Problem details = Could you show all lines in the entries below that contain the string "index"?

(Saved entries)
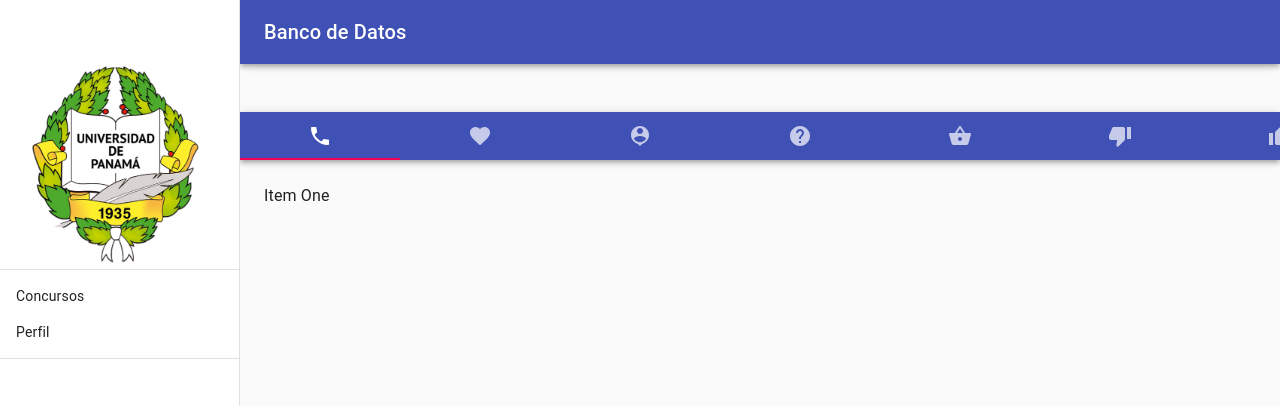
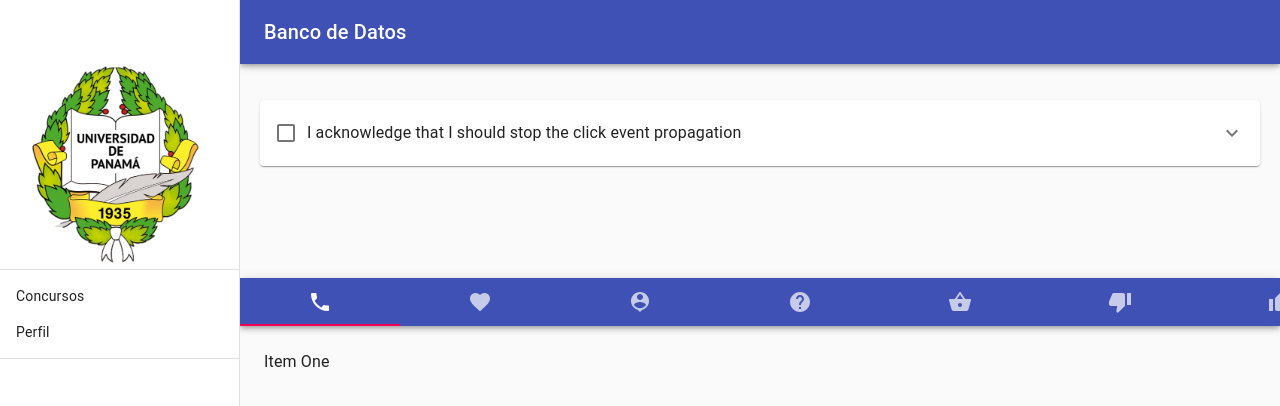
Before and after one commit to Madssimo/banco_datos, a React (Create React App) app in the folder banco-datos-app/: page /SecretarioTable in a window 1280 px wide. Shown: the top 406 px of the page. Built offline with nearby package versions, Linux system fonts and the light colour scheme.

Commit message:
ScretarioTablw Creado, pendiente

```diff
--- a/banco-datos-app/package.json
+++ b/banco-datos-app/package.json
@@ -4,10 +4,11 @@
   "private": true,
   "dependencies": {
     "@date-io/date-fns": "^1.3.13",
-    "@material-ui/core": "^4.9.10",
+    "@material-ui/core": "^4.11.0",
     "@material-ui/icons": "^4.9.1",
     "@material-ui/lab": "^4.0.0-alpha.56",
     "@material-ui/pickers": "^3.2.10",
+    "@material-ui/utils": "^4.10.2",
     "@testing-library/jest-dom": "^4.2.4",
     "@testing-library/react": "^9.3.2",
     "@testing-library/user-event": "^7.1.2",
--- a/banco-datos-app/src/App.js
+++ b/banco-datos-app/src/App.js
@@ -9,6 +9,7 @@
 import Perfil from './components/Users/Profile/Perfil';
 import ConcursoAdmin from './components/Concurso/CrearConcurso/ConcursoAdmin';
 import ModalCrear from './components/Concurso/CrearConcurso/ModalCrear';
+import SecretarioTable from './components/SecretarioAdmin/SecretarioTable';
 
 class App extends Component {
   render() {
@@ -23,6 +24,7 @@
         <Route exact path="/participaciones" component={Participaciones} />
         <Route exact path="/Administrador" component={ConcursoAdmin} />
         <Route exact path="/CrearConcurso" component={ModalCrear} />
+        <Route exact path="/SecretarioTable" component={SecretarioTable}></Route>
 
 
 {/*<Route component={PageNotFound}/>*/}
--- /dev/null
+++ b/banco-datos-app/src/components/SecretarioAdmin/SecretarioTable.js
@@ -0,0 +1,113 @@
+import React from 'react';
+import { makeStyles } from '@material-ui/core/styles';
+import Accordion from '@material-ui/core/Accordion';
+import AccordionSummary from '@material-ui/core/AccordionSummary';
+import AccordionDetails from '@material-ui/core/AccordionDetails';
+import Checkbox from '@material-ui/core/Checkbox';
+import FormControlLabel from '@material-ui/core/FormControlLabel';
+import Typography from '@material-ui/core/Typography';
+import ExpandMoreIcon from '@material-ui/icons/ExpandMore';
+import PropTypes from 'prop-types';
+import AppBar from '@material-ui/core/AppBar';
+import Tabs from '@material-ui/core/Tabs';
+import Tab from '@material-ui/core/Tab';
+import Box from '@material-ui/core/Box';
+import Paper from '@material-ui/core/Paper';
+
+function TabPanel(props) {
+  const { children, value, index, ...other } = props;
+
+  return (
+    <div
+      role="tabpanel"
+      hidden={value !== index}
+      id={`simple-tabpanel-${index}`}
+      aria-labelledby={`simple-tab-${index}`}
+      {...other}
+    >
+      {value === index && (
+        <Box p={3}>
+          <Typography>{children}</Typography>
+        </Box>
+      )}
+    </div>
+  );
+}
+
+TabPanel.propTypes = {
+  children: PropTypes.node,
+  index: PropTypes.any.isRequired,
+  value: PropTypes.any.isRequired,
+};
+
+function a11yProps(index) {
+  return {
+    id: `simple-tab-${index}`,
+    'aria-controls': `simple-tabpanel-${index}`,
+  };
+}
+
+const useStyles = makeStyles((theme) => ({
+  root: {
+    flexGrow: 1,
+    backgroundColor: theme.palette.background.paper,
+  },
+  root2: {
+    marginTop: 100,
+    marginLeft: 260,
+    marginRight: 20,
+  },
+  paper: {
+    padding: 600,
+
+  },
+}));
+
+export default function ActionsInAccordionSummary() {
+  const classes = useStyles();
+  const [value, setValue] = React.useState(0);
+
+  const handleChange = (event, newValue) => {
+    setValue(newValue);
+  };
+
+  return (
+    <div className={classes.root2}>
+      <Accordion>
+        <AccordionSummary
+          expandIcon={<ExpandMoreIcon />}
+          aria-label="Expand"
+          aria-controls="additional-actions1-content"
+          id="additional-actions1-header"
+        >
+          <FormControlLabel
+            aria-label="Acknowledge"
+            onClick={(event) => event.stopPropagation()}
+            onFocus={(event) => event.stopPropagation()}
+            control={<Checkbox />}
+            label="I acknowledge that I should stop the click event propagation"
+          />
+        </AccordionSummary>
+        <AccordionDetails>
+        <AppBar position="sticky">
+        <Tabs value={value} onChange={handleChange} aria-label="simple tabs example">
+          <Tab label="Item One" {...a11yProps(0)} />
+          <Tab label="Item Two" {...a11yProps(1)} />
+          <Tab label="Item Three" {...a11yProps(2)} />
+        </Tabs>
+      </AppBar>
+      <TabPanel value={value} index={0}>
+        Item One
+      </TabPanel>
+      <TabPanel value={value} index={1}>
+        Item Two
+      </TabPanel>
+      <TabPanel value={value} index={2}>
+        <div><Paper className={classes.paper}> hola mi nombre es guanajuato </Paper></div>
+
+      </TabPanel>
+        </AccordionDetails>
+      </Accordion>
+    </div>
+  );
+}
```
Also changed, not shown: 1 other file (tests, documents, lock files or other folders).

Solution to the exercise =
+  const { children, value, index, ...other } = props;
+      hidden={value !== index}
+      id={`simple-tabpanel-${index}`}
+      aria-labelledby={`simple-tab-${index}`}
+      {value === index && (
+  index: PropTypes.any.isRequired,
+function a11yProps(index) {
+    id: `simple-tab-${index}`,
+    'aria-controls': `simple-tabpanel-${index}`,
+      <TabPanel value={value} index={0}>
+      <TabPanel value={value} index={1}>
+      <TabPanel value={value} index={2}>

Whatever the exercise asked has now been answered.